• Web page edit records
....

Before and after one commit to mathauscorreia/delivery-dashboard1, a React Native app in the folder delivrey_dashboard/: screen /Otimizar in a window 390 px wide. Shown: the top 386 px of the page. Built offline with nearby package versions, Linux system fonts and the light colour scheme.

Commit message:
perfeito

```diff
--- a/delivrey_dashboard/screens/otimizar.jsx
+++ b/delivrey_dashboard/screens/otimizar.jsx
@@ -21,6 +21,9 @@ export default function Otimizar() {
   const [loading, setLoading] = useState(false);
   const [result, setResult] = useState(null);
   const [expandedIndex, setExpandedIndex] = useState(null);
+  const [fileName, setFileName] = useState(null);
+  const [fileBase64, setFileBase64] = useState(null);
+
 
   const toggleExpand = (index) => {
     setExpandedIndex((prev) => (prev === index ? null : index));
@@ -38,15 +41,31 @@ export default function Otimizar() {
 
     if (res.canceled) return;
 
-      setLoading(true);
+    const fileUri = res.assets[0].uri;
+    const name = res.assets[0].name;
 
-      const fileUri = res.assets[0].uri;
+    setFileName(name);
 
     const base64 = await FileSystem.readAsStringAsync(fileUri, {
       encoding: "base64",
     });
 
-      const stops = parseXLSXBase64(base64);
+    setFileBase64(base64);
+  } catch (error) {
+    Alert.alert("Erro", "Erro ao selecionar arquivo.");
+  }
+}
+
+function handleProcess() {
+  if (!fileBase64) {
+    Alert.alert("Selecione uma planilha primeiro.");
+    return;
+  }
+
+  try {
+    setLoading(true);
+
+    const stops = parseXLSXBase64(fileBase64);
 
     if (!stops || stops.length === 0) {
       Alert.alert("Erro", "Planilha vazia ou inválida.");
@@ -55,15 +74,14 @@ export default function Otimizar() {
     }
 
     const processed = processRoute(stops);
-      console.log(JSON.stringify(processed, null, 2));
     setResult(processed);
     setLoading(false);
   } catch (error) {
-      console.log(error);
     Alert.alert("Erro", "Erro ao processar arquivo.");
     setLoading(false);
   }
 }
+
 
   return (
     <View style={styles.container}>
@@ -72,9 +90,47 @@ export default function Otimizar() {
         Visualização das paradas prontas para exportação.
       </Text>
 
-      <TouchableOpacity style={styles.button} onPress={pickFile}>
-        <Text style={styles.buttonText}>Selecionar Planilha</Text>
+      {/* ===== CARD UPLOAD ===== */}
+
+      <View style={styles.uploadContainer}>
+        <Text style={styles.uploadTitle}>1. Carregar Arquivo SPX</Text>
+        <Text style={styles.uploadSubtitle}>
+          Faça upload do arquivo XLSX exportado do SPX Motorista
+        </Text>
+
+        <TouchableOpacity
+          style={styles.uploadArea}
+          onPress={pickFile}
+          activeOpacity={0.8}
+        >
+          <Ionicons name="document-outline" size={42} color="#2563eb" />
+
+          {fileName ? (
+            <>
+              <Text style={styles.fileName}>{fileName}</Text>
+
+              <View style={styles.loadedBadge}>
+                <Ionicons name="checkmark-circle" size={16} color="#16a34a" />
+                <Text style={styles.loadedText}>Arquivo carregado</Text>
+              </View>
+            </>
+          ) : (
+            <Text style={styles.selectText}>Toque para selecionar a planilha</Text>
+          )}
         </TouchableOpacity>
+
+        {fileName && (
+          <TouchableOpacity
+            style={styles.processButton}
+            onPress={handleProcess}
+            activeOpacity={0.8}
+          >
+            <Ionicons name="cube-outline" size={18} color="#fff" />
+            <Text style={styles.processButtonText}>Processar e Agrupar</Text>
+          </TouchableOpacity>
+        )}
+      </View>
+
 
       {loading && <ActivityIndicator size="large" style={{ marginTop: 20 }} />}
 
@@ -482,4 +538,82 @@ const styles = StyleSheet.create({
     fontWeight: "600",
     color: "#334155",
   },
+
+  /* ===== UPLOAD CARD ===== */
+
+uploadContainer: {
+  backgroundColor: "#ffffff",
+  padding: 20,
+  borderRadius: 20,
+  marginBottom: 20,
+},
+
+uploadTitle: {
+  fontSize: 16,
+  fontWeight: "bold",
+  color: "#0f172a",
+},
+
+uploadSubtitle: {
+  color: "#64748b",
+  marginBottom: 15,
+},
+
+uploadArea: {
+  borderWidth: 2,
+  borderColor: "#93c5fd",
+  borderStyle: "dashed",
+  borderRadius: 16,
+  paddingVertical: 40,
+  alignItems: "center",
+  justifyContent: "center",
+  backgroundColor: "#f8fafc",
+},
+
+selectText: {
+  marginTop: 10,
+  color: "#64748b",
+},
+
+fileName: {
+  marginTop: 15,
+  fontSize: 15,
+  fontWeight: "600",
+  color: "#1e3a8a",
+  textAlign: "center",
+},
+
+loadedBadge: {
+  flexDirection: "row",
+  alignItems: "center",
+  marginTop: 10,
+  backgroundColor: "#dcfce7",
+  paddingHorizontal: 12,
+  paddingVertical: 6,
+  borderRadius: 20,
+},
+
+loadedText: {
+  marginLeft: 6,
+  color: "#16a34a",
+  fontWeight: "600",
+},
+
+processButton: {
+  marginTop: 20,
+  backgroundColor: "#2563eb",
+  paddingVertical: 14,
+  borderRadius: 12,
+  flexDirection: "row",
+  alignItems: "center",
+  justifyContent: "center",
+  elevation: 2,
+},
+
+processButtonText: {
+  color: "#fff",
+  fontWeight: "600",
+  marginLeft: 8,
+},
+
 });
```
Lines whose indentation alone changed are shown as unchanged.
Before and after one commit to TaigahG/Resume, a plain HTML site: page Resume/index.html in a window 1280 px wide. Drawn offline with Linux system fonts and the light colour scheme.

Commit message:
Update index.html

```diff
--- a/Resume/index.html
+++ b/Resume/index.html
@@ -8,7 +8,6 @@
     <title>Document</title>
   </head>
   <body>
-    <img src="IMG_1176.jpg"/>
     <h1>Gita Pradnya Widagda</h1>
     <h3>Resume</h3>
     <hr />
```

....

• What the task requires
Pick out the lines above containing the word "setResult", then copy them.

• Written answer
   const [result, setResult] = useState(null);
     setResult(processed);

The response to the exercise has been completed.